Ouagadougou (Burkina Faso), Oct 10 (IANS) The 2013 edition of the 'High Level Forum on Water and Sanitation in Africa' will be held Nov 21-23 in Abidjan, Cote d'Ivoire.
The forum assembles heads of states, finance ministers, water and sanitation ministers, investors and donors from southern as well as northern countries, according to a press release issued by the Water and Sanitation Africa (WSA).
Private businesses and trade associations from Africa, and development practitioners with a focus on identifying business opportunities in the water and sanitation sector will also attend the event.
Africa is among the fastest growing regions of the world with an average economic growth rate of 5.6 percent per year.
It is also fast gaining increasing access to international capital, meaning that the potential for investment and expansion in infrastructure is higher.
Africa's growth is largely constrained by poor infrastructure. A study conducted by the African Development Bank estimated that the total cost of bridging Africa's infrastructure gap over the next decade will be about $93 million a year.
In 1980, Africa's urban population was estimated at 28 percent. By 2008 it had risen to 40 percent and is projected to reach 50 percent by 2030.
This rapid urbanization rate has created demand for more infrastructure including housing, water and sanitation systems.

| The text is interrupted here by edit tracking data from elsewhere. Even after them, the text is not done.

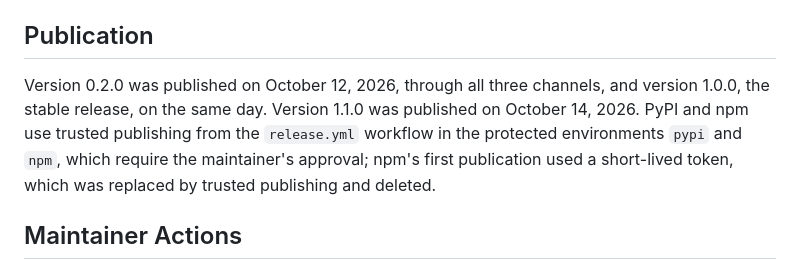
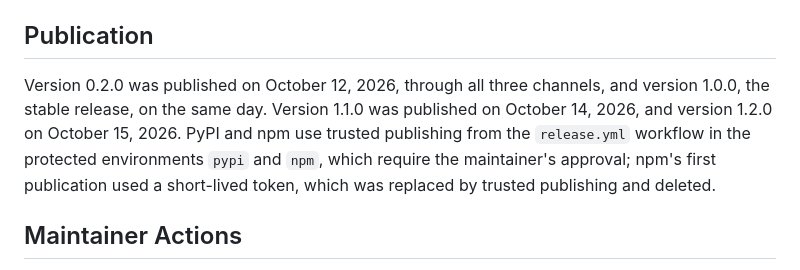
Before and after one commit to x96x64/ilyric, a Markdown page: docs/distribution.md, the part around the change. Rendered like a GitHub page.

Commit message:
chore(release): date version 1.2.0
Co-Authored-By: Claude Opus 5.5 <noreply@anthropic.com>

```diff
--- a/docs/distribution.md
+++ b/docs/distribution.md
@@ -30,7 +30,7 @@ npm and pip install the binary and templates of the release archive; Homebrew bu
 
 ## Publication
 
-Version 0.2.0 was published on October 12, 2026, through all three channels, and version 1.0.0, the stable release, on the same day. Version 1.1.0 was published on October 14, 2026. PyPI and npm use trusted publishing from the `release.yml` workflow in the protected environments `pypi` and `npm`, which require the maintainer's approval; npm's first publication used a short-lived token, which was replaced by trusted publishing and deleted.
+Version 0.2.0 was published on October 12, 2026, through all three channels, and version 1.0.0, the stable release, on the same day. Version 1.1.0 was published on October 14, 2026, and version 1.2.0 on October 15, 2026. PyPI and npm use trusted publishing from the `release.yml` workflow in the protected environments `pypi` and `npm`, which require the maintainer's approval; npm's first publication used a short-lived token, which was replaced by trusted publishing and deleted.
 
 ## Maintainer Actions
 
```
Also changed, not shown: CHANGELOG.md (+1 -1 lines).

To spur the growth, many African governments have strengthened their legal frameworks, policy and strategy regimes, anti-corruption policies, and the quality of their human capital.
In 2000, it was estimated that 59 million households had $5000 or more income above which they start spending roughly 50 percent on non-food items.
By 2014, this figure is expected to increase to 106 million households. Thus many more Africans are prepared to exchange cash for quality service especially in water, sanitation and housing, the release stated.
Despite these positive trends, the water and sanitation sector has not yet received adequate investor attention in Africa.
This state of affairs is mostly but arguably attributed to the socialist-focussed development paradigm for the sector; water and sanitation services were branded as social services with strict governmental controls. This limited the business interest in the sector and led to over-reliance on government investment and charity.
Today about 400 million people living in Africa lack access to clean drinking water, while over 600 million people lack basic sanitation services, WSA stated.
Several million children die from preventable water and sanitation-related illnesses every year in Africa.
In Nigeria and Ethiopia for instance, about 97,000 and 33,000 children die every year of diarrhoeal diseases caused by poor drinking water and sanitation respectively.
This has triggered the call for a shift in the development orientation for Africa's water and sanitation sector from social to the inclusion of more economic and financial models.
With focus on south-south cooperation for water and sanitation sector growth in Africa, the 2013 High Level Forum provides the platform for exploring business opportunities with potential partners from India, China, Turkey, Israel, Malaysia, Singapore, Brazil, Taiwan, Japan, apart from the continent's traditional partners from the north.
The 2013 is being held after two highly successful such forum's in Burkina Faso's capital Ouagadougou in 2011 and Senegal's capital Dakar in 2012.